M+P: What are the advantages and disadvantages of the various methods of case-ready ground beef packaging?

Siegel: Well, the stretch wrapped tray pack is the same format that’s used with the mother bag. That’s why you see it so often. You’ll see it in stores that don’t have butchers. That’s the easiest format for a butcher to use. The only problem is once you make it, if you have a butcher, he makes enough everyday maybe, but you can’t trust it. Some meat will fade in one day, some meat will fade in three days. It’s very hard to control the color for any length of time at all. So, it’s problematic from that standpoint. But if you have an in-store butcher, you can work around that stuff.

The chub is a great format because it’s a barrier, the film as a barrier can prevent any surface oxidation, and then once you open it up it blooms bright red almost immediately upon exposing it to atmospheric oxygen. It will last approximately 35 days without a problem. You’re only worried about microbiological shelf life rather than color shelf life in a chub.

You can cube out a truck too, with a chub. You can put 40,000 lbs. on a truck. With a mother bag, you can only put about 18,000 lbs. If you look at a box with a mother bag, a box you would normally put 40 lbs. in, you can only get about 10 lbs., 20 lbs. maybe.

M+P: Are there disadvantages to merchandising using chub packaging?

Siegel: I think the consumer prefers to see bright red meat in the traditional package. Consumers are really getting used to seeing vacuum packages and vacuum package purple, especially with all the fresh meals. Those are all vacuum-packaged purple. Some retailers promote it as the packaging format of choice. Wegman’s most notably.

They do a lot of skin packs in Canada. They’ll have skin packs where they’re using vacuum purple. Consumers seem to like it.

With the chub, you’re not sure what’s in there, you can’t see the color, you can’t tell if it’s fresh. There’s some people that it puts off, perhaps.

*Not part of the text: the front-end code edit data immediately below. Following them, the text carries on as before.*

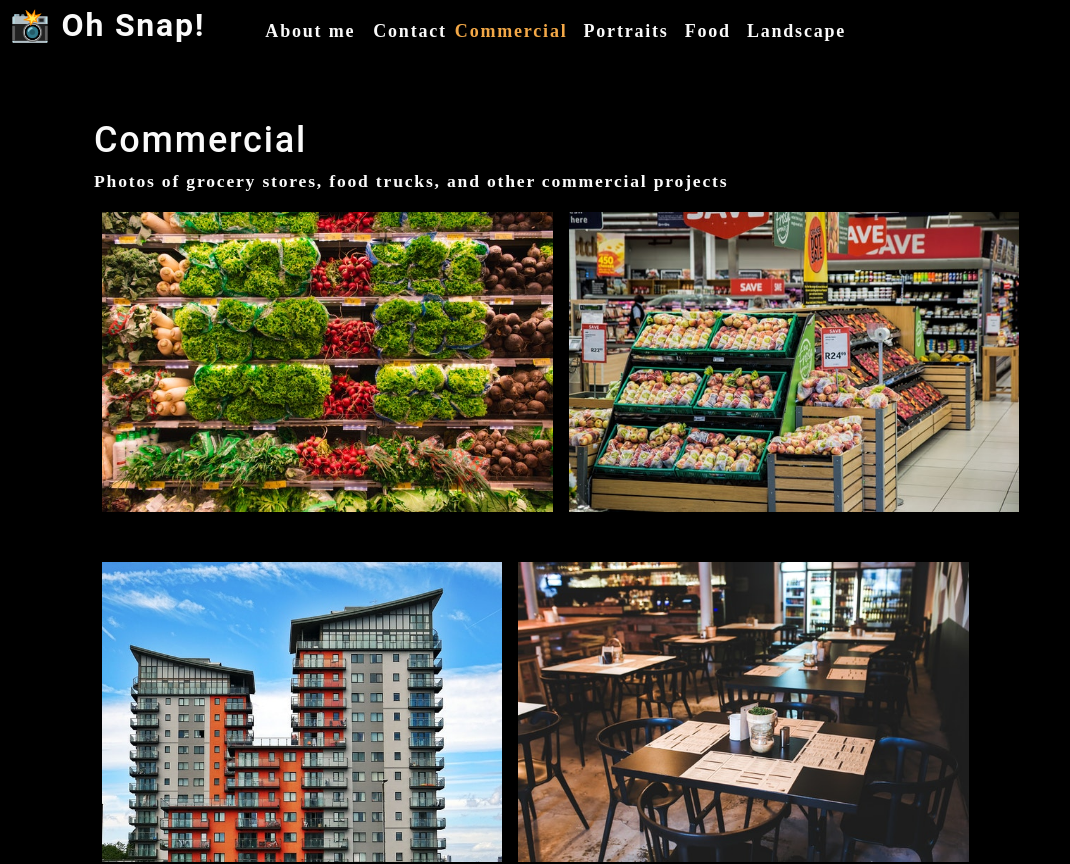
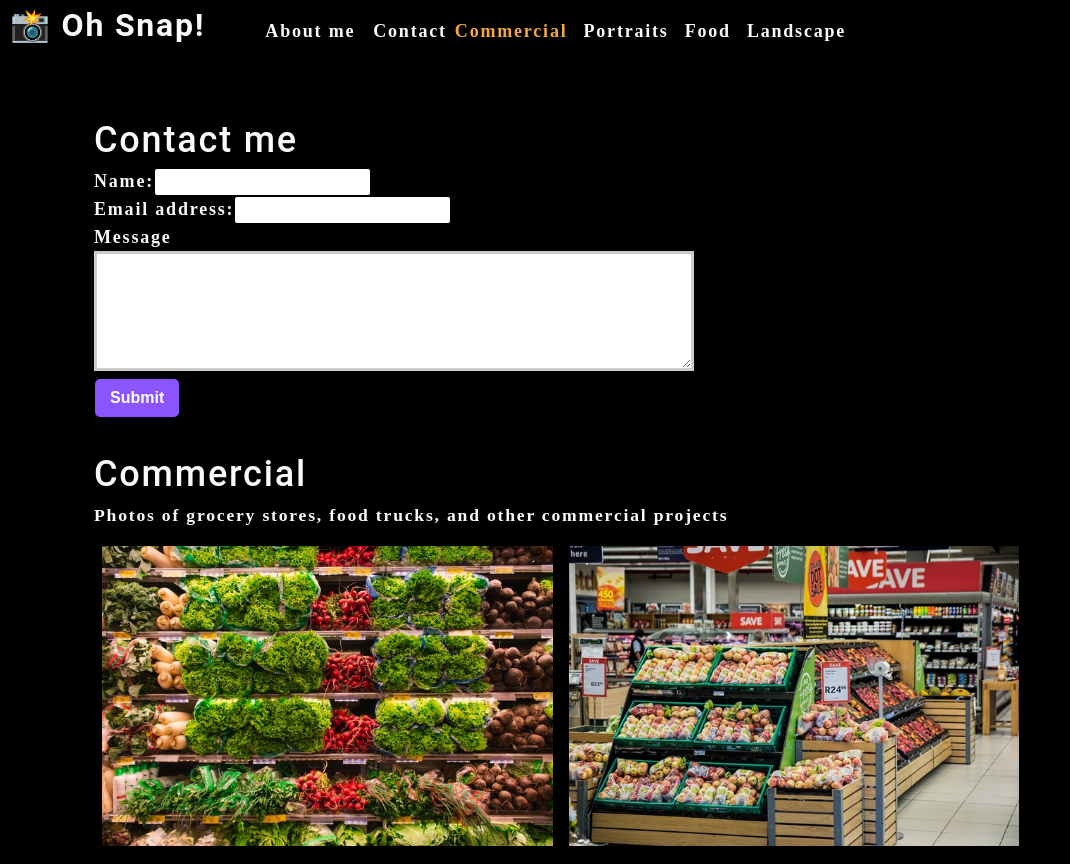
Before and after one commit to thenickgarza/photo-port, a React (Create React App) app: page / in a window 1280 px wide. Shown: the top 864 px of the page, without its empty margins (0-1070 px from the left). Built offline with nearby package versions, Linux system fonts and the light colour scheme.

Commit message:
added State to the form to get the info of the user submitting

```diff
--- a/src/App.js
+++ b/src/App.js
@@ -2,6 +2,7 @@
 import Nav from './components/Nav';
 import About from "./components/About";
 import Gallery from './components/Gallery';
+import ContactForm from "./components/Contact";
 
 function App() {
     const [categories] = useState([
@@ -25,6 +26,7 @@
             ></Nav>
             <main>
                 <div>
+                    <ContactForm></ContactForm>
                     <Gallery currentCategory={currentCategory}></Gallery>
                     <About></About>
                 </div>
--- a/src/components/Contact/index.js
+++ b/src/components/Contact/index.js
@@ -1,21 +1,34 @@
-import React from "react";
+import React, { useState } from "react";
 
 function ContactForm() {
+    const [formState, setFormState] = useState({ name: '', email: '', message:'' });
+    const { name, email, message } = formState;
+
+    function handleChange(e) {
+        setFormState({...formState, [e.target.name]: e.target.value })
+    }
+
+    function handleSubmit(e) {
+        e.preventDefault();
+        console.log(formState)
+    }
+
+
     return (
         <section>
             <h1>Contact me</h1>
-            <form id="contact-form">
+            <form id="contact-form" onSubmit={handleSubmit}>
                 <div>
                     <label htmlFor="name">Name:</label>
-                    <input type="text" name="name" />
+                    <input type="text" name="name" defaultValue={name} onChange={handleChange} name="name" />
                 </div>
                 <div>
                     <label htmlFor="email">Email address:</label>
-                    <input type="email" name="email" />
+                    <input type="email" name="email" defaultValue={email} onChange={handleChange} />
                 </div>
                 <div>
                     <label htmlFor="message">Message</label>
-                    <textarea name="message" rows="5" />
+                    <textarea name="message" rows="5" defaultValue={message} onChange={handleChange} />
                 </div>
                 <button type="submit">Submit</button>
             </form>
```
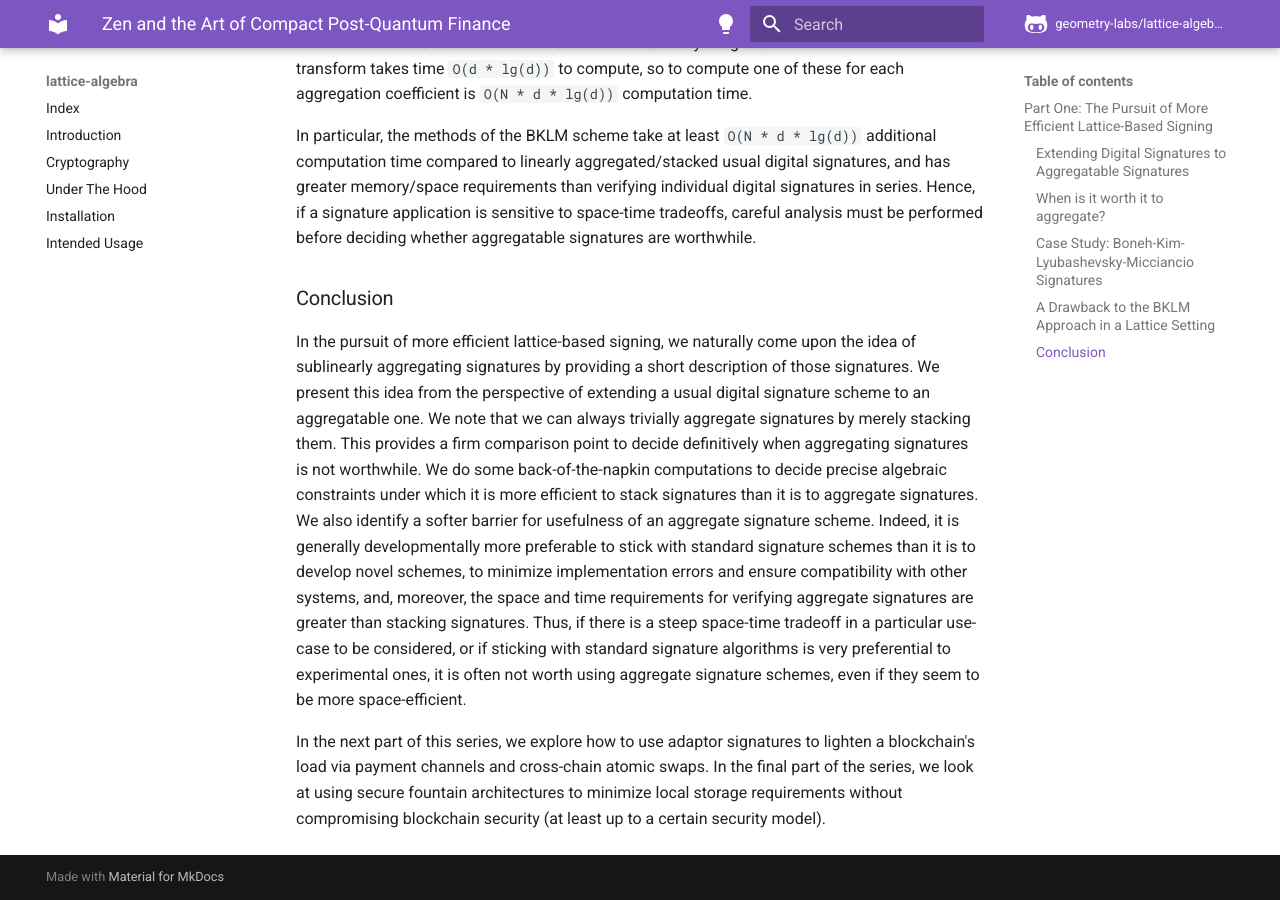
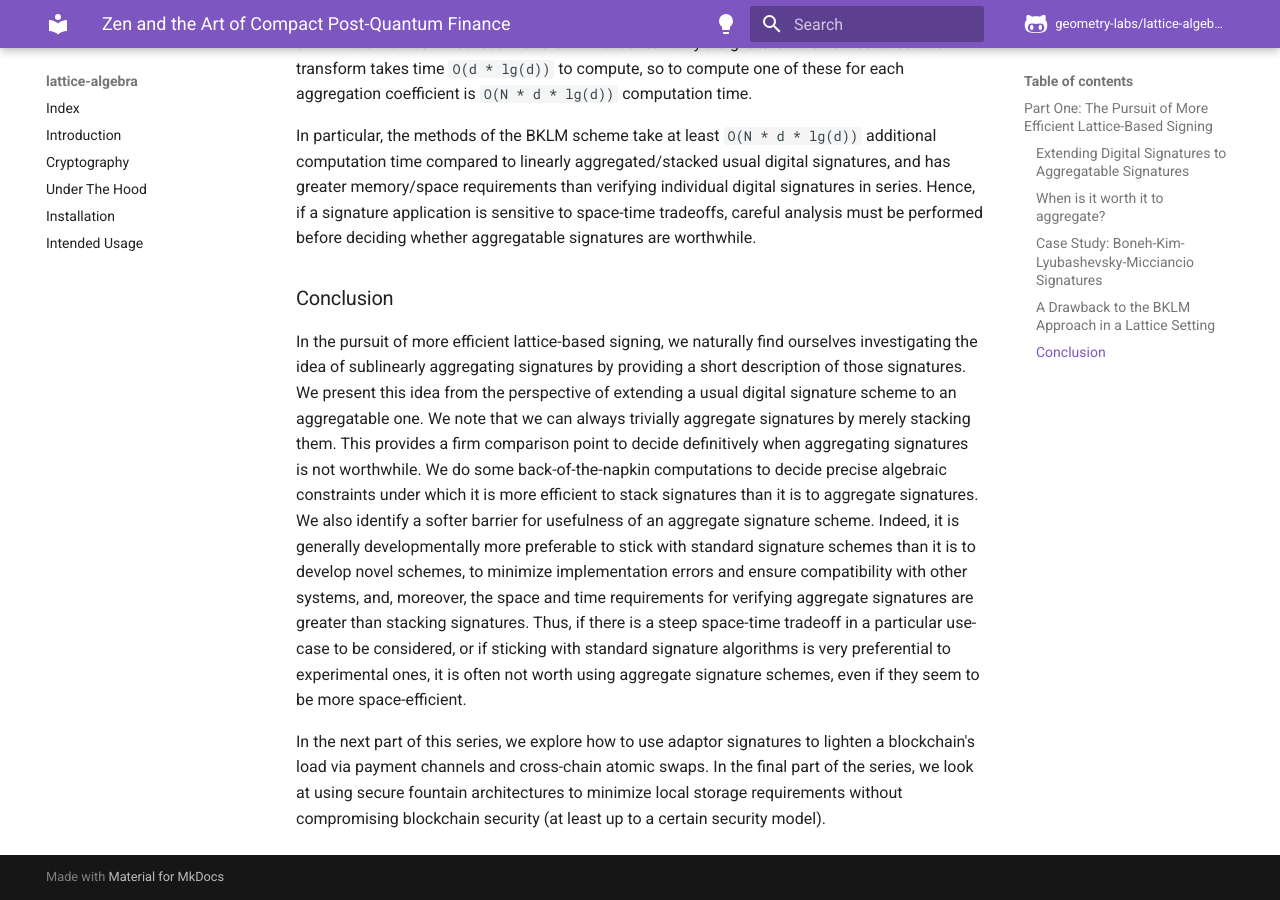
Before and after one commit to geometry-labs/lattice-algebra, an MkDocs documentation site: the page built from docs/medium/evolution_of_bklmsigs.md, in a window 1280 px wide and 900 px high, scrolled down 4382 px. Built offline with MkDocs 1.6.1 and Material for MkDocs 9.7.7, drawn with Linux system fonts in a browser that asks for light colours; comment, search, counter and statistics services are not loaded.

Commit message:
add evolution_of_bklmsigs.md

```diff
--- a/docs/medium/evolution_of_bklmsigs.md
+++ b/docs/medium/evolution_of_bklmsigs.md
@@ -75,6 +75,6 @@
 
 ### Conclusion
 
-In the pursuit of more efficient lattice-based signing, we naturally come upon the idea of sublinearly aggregating signatures by providing a short description of those signatures. We present this idea from the perspective of extending a usual digital signature scheme to an aggregatable one. We note that we can always trivially aggregate signatures by merely stacking them. This provides a firm comparison point to decide definitively when aggregating signatures is not worthwhile. We do some back-of-the-napkin computations to decide precise algebraic constraints under which it is more efficient to stack signatures than it is to aggregate signatures. We also identify a softer barrier for usefulness of an aggregate signature scheme. Indeed, it is generally developmentally more preferable to stick with standard signature schemes than it is to develop novel schemes, to minimize implementation errors and ensure compatibility with other systems, and, moreover, the space and time requirements for verifying aggregate signatures are greater than stacking signatures. Thus, if there is a steep space-time tradeoff in a particular use-case to be considered, or if sticking with standard signature algorithms is very preferential to experimental ones, it is often not worth using aggregate signature schemes, even if they seem to be more space-efficient.
+In the pursuit of more efficient lattice-based signing, we naturally find ourselves investigating the idea of sublinearly aggregating signatures by providing a short description of those signatures. We present this idea from the perspective of extending a usual digital signature scheme to an aggregatable one. We note that we can always trivially aggregate signatures by merely stacking them. This provides a firm comparison point to decide definitively when aggregating signatures is not worthwhile. We do some back-of-the-napkin computations to decide precise algebraic constraints under which it is more efficient to stack signatures than it is to aggregate signatures. We also identify a softer barrier for usefulness of an aggregate signature scheme. Indeed, it is generally developmentally more preferable to stick with standard signature schemes than it is to develop novel schemes, to minimize implementation errors and ensure compatibility with other systems, and, moreover, the space and time requirements for verifying aggregate signatures are greater than stacking signatures. Thus, if there is a steep space-time tradeoff in a particular use-case to be considered, or if sticking with standard signature algorithms is very preferential to experimental ones, it is often not worth using aggregate signature schemes, even if they seem to be more space-efficient.
 
 In the next part of this series, we explore how to use adaptor signatures to lighten a blockchain's load via payment channels and cross-chain atomic swaps. In the final part of the series, we look at using secure fountain architectures to minimize local storage requirements without compromising blockchain security (at least up to a certain security model).
```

Rollstock vacuum purple is created using a forming and non-forming film [brick pack] and typically that’s the cheapest. You could use a preformed tray with skin pack called VSP, those are the two vacuum purples that you might see. Fresh case is very friendly to those packaging formats. Today, almost all retailers will have brick packs of ground beef. Especially the grass-fed and organic brands. They will use a 1-lb. brick pack as a format of choice. That’s becoming more and more popular.

M+P: With the popularity of organic and grass-fed beef growing, do you think brick packs are the future of case-ready ground beef packing?

Siegel: It’s hard to predict that because organic seems so unsustainable. Locally grown and that type of thing, real small operations don’t seem to me to be a real efficient way of supplying beef protein. Certainly, vacuum packing is a way to cube out a truck. It’s a way to extend the life of the product, both microbiologically and color wise, and prevent oxidation. It’s just an ideal way to protect the product from the natural deterioration that it goes through once it’s exposed to the atmosphere. As a scientist, I see it as a format of choice, especially if you can make it look pretty.

A skin pack is a great format because you can take a tray with ground beef, hold it with one hand and peel the film off the top and you’ve got a perfectly protected pound of meat that you can do whatever you want with. It has all those forces going for it, but I don’t know how to predict the consumer.

M+P: Scientifically, do you believe skin pack is currently the best way to package ground beef?

Siegel: Skin pack or forming non-forming vacuum pack. Forming non-forming can make a very nice-looking product. You put a black back on it or some retailers put a gold foil back with their brand on it and the meat really pops. It almost looks like a skin pack.

As a scientist, if the consumer can’t get over the purple color, give them red with fresh case. With fresh case, you can get the consumer’s preferred red color in the vacuum package, whereas you can’t do it in a conventional vacuum package. It would go purple.